DESCRIPTION OF THE TASK
Below are the records; copy out every line that holds the word "Kering".
--- INFORMATION GIVEN Enclosed Below ---
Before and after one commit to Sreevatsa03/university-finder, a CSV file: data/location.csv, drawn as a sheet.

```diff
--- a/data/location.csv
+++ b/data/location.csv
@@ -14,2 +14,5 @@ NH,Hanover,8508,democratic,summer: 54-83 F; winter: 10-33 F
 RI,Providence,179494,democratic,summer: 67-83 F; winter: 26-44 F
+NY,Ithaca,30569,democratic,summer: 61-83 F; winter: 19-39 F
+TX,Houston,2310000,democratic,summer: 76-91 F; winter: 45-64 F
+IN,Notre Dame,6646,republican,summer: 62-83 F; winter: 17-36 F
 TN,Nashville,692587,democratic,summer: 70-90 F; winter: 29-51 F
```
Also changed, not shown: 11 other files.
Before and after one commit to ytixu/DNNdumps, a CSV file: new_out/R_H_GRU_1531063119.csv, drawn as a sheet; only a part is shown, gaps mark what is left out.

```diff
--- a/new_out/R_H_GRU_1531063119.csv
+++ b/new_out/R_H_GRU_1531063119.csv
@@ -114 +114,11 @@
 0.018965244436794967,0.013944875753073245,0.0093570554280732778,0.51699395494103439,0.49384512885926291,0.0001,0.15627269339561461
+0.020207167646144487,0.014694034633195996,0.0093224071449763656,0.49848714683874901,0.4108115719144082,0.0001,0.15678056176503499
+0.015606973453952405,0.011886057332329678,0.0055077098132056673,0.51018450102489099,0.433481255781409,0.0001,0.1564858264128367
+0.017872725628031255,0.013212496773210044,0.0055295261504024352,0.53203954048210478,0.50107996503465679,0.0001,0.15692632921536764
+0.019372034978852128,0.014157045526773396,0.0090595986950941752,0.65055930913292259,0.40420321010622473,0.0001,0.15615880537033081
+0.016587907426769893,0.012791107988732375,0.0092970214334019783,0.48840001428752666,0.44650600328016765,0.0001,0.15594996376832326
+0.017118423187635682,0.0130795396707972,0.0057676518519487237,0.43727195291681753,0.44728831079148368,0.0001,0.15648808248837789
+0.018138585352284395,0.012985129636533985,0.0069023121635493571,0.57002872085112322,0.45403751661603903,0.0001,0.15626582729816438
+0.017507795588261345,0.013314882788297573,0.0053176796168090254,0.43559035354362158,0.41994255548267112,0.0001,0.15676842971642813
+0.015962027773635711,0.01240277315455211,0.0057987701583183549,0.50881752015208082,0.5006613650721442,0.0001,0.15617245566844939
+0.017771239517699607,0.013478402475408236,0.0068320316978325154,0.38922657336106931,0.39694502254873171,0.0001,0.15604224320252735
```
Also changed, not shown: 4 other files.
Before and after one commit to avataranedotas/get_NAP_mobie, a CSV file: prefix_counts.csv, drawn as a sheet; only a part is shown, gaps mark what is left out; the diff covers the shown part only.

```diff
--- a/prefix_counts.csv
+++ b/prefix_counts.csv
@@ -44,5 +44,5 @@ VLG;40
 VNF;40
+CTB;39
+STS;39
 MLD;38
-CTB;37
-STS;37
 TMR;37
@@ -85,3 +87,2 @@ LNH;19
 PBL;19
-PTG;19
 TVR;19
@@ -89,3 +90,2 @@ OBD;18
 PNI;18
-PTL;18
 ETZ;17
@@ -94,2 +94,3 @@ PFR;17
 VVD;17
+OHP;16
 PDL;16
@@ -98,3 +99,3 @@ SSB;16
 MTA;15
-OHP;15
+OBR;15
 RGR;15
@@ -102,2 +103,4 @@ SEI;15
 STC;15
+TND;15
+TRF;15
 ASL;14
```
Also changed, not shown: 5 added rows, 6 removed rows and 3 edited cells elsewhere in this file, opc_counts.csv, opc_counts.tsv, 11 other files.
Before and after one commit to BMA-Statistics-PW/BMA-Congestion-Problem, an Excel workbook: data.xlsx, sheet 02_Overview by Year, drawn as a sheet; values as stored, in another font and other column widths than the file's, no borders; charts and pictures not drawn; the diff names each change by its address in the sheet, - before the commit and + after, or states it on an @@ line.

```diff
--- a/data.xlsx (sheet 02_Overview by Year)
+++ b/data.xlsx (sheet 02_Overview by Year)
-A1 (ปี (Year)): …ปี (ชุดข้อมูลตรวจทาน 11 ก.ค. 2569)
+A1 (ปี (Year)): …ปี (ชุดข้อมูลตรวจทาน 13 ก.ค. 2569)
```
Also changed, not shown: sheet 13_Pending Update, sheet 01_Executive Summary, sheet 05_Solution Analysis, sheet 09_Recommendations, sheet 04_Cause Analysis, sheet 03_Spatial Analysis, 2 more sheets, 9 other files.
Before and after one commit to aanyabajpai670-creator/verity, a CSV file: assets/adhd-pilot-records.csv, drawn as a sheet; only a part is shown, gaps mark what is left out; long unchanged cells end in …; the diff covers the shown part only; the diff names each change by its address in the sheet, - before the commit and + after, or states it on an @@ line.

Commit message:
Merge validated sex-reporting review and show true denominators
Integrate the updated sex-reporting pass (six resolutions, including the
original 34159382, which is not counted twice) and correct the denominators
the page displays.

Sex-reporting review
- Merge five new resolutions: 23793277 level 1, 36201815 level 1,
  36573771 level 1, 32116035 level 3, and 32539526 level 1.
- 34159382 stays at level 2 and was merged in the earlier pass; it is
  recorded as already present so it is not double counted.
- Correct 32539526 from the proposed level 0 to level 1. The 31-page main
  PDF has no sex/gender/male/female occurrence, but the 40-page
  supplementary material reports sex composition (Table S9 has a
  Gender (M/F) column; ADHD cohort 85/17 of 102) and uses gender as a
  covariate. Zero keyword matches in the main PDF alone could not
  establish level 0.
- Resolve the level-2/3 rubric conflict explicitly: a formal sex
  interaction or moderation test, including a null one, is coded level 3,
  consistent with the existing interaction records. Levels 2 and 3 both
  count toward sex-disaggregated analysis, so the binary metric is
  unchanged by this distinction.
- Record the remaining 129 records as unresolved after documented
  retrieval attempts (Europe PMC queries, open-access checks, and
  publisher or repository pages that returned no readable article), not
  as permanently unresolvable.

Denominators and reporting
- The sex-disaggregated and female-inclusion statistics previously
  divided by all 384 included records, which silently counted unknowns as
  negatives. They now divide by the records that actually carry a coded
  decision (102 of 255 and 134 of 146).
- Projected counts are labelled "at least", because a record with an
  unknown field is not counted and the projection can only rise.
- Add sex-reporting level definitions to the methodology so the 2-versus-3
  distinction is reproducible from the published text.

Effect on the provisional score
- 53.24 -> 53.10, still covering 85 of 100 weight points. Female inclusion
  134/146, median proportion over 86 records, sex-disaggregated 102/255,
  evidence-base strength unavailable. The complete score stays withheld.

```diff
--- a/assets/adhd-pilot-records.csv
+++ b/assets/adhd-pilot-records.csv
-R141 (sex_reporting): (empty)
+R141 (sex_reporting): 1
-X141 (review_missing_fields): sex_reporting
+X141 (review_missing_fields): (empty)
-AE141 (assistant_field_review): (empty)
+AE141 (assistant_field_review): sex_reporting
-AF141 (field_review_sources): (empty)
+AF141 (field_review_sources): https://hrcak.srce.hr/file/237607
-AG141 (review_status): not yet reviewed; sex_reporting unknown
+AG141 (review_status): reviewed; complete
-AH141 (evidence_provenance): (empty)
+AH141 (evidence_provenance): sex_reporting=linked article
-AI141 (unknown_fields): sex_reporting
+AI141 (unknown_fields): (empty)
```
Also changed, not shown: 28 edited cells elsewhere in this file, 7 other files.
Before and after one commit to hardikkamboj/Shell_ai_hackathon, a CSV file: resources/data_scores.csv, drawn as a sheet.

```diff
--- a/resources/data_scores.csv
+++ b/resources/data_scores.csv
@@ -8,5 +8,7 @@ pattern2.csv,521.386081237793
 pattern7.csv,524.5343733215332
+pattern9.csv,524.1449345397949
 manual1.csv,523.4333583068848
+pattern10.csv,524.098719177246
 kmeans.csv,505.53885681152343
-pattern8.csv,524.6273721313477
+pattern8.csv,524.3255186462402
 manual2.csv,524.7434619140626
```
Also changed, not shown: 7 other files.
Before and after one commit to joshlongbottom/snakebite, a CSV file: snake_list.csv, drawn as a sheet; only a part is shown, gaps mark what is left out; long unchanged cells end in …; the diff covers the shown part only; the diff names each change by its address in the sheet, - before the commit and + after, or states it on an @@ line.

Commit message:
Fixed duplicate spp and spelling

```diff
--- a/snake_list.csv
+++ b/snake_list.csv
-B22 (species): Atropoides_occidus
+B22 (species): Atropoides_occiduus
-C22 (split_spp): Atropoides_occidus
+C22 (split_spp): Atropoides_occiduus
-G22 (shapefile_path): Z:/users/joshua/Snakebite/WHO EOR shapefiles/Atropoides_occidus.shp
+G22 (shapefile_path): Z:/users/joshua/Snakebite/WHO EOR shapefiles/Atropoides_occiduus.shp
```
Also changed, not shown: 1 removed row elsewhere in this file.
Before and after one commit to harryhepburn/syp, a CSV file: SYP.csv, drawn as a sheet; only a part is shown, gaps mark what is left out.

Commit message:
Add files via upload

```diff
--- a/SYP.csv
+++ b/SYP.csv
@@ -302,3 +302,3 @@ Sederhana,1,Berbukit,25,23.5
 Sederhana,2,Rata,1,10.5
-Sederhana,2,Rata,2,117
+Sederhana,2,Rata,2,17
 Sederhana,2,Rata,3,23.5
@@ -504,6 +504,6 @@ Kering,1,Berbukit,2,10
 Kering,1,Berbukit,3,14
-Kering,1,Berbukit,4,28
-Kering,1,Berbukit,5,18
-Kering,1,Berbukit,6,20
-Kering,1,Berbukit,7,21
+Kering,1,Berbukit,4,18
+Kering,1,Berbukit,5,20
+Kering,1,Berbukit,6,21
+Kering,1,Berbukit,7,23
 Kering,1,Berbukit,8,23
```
--- End of Enclosed INFORMATION GIVEN ---
SOLUTION FOR THIS PROBLEM
@@ -504,6 +504,6 @@ Kering,1,Berbukit,2,10
 Kering,1,Berbukit,3,14
-Kering,1,Berbukit,4,28
-Kering,1,Berbukit,5,18
-Kering,1,Berbukit,6,20
-Kering,1,Berbukit,7,21
+Kering,1,Berbukit,4,18
+Kering,1,Berbukit,5,20
+Kering,1,Berbukit,6,21
+Kering,1,Berbukit,7,23
 Kering,1,Berbukit,8,23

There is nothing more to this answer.